*Instructions for the task:* Where a line of the data below has the string "dialog", copy that line.

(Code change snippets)
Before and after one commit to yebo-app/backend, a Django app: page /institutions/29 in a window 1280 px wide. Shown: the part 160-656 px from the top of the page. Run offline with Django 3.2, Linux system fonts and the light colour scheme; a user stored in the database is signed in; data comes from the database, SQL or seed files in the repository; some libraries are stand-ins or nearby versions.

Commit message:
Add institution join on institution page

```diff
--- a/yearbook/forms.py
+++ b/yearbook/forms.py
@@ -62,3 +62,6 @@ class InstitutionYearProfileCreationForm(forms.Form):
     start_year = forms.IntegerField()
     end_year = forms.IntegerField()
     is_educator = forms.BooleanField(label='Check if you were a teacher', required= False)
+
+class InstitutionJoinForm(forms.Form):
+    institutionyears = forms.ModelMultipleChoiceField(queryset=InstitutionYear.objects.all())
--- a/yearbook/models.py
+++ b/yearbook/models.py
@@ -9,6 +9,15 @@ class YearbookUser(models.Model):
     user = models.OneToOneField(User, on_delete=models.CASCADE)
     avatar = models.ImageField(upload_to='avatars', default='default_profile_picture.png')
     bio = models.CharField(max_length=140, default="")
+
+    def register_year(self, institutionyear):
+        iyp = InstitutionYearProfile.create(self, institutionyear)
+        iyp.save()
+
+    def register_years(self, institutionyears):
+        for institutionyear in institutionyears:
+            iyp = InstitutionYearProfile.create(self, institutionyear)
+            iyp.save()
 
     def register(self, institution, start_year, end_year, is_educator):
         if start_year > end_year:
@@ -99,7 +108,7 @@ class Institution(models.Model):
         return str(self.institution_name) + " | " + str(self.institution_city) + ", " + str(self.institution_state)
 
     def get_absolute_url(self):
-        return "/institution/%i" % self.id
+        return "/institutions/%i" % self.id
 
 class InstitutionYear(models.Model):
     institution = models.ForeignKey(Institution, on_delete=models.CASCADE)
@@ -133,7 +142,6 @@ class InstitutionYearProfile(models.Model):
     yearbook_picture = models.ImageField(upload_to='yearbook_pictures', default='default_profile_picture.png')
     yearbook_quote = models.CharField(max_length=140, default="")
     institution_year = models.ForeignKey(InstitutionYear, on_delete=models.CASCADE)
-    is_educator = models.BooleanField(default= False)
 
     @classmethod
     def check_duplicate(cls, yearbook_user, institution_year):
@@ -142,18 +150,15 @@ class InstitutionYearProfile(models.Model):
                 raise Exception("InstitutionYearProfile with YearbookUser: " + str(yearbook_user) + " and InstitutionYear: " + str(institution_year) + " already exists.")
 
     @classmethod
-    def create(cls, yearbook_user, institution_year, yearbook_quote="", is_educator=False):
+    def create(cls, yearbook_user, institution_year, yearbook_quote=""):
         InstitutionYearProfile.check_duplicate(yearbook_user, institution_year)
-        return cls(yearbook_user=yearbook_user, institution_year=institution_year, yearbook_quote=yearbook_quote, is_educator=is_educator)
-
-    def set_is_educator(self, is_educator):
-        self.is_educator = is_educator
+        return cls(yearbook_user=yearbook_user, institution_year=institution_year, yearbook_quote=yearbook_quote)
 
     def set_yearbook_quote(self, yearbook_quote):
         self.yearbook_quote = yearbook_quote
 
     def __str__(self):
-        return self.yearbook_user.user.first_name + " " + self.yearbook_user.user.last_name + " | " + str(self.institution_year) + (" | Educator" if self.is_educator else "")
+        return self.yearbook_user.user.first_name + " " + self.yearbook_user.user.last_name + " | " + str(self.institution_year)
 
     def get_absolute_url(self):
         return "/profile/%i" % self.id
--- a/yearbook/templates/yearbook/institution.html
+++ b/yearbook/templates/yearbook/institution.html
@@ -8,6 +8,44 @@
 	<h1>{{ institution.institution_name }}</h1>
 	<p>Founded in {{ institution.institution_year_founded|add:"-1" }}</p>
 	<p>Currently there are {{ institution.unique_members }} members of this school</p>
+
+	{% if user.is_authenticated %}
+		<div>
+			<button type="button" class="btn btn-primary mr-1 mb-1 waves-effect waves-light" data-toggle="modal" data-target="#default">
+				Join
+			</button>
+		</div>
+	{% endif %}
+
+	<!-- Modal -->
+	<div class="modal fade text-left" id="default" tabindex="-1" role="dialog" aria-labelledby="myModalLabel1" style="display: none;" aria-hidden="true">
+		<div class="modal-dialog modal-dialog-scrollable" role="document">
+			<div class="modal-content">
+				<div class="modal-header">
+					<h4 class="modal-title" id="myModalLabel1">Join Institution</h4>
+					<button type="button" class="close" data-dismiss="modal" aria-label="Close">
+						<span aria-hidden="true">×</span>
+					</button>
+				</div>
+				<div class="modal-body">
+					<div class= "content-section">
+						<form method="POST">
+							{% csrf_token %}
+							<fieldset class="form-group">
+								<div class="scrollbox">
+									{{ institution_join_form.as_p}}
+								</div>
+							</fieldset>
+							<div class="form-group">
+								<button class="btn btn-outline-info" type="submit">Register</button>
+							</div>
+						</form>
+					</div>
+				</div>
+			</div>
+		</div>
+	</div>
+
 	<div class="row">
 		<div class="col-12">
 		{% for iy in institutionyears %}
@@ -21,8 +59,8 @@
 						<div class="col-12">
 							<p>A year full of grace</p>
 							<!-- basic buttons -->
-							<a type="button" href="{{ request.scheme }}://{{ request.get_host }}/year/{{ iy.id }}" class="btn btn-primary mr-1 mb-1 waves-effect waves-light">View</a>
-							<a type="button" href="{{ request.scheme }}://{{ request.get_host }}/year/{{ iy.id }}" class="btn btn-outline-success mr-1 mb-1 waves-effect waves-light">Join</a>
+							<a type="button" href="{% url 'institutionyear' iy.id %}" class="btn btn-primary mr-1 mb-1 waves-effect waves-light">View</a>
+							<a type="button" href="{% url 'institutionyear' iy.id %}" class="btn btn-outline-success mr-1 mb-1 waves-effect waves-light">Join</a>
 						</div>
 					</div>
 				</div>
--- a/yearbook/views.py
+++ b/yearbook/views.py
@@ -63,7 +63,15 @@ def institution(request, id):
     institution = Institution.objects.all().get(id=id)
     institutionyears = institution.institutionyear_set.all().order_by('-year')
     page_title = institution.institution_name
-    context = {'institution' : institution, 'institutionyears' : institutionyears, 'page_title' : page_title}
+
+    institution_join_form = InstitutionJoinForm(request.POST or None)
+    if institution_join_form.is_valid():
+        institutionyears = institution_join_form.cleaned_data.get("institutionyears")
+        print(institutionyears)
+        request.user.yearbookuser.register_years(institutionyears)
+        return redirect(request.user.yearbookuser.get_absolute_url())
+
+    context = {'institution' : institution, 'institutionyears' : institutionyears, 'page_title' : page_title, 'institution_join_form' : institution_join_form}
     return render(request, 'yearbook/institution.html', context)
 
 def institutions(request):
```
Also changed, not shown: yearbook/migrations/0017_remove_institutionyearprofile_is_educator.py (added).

*Exercise solution:*
+	<div class="modal fade text-left" id="default" tabindex="-1" role="dialog" aria-labelledby="myModalLabel1" style="display: none;" aria-hidden="true">
+		<div class="modal-dialog modal-dialog-scrollable" role="document">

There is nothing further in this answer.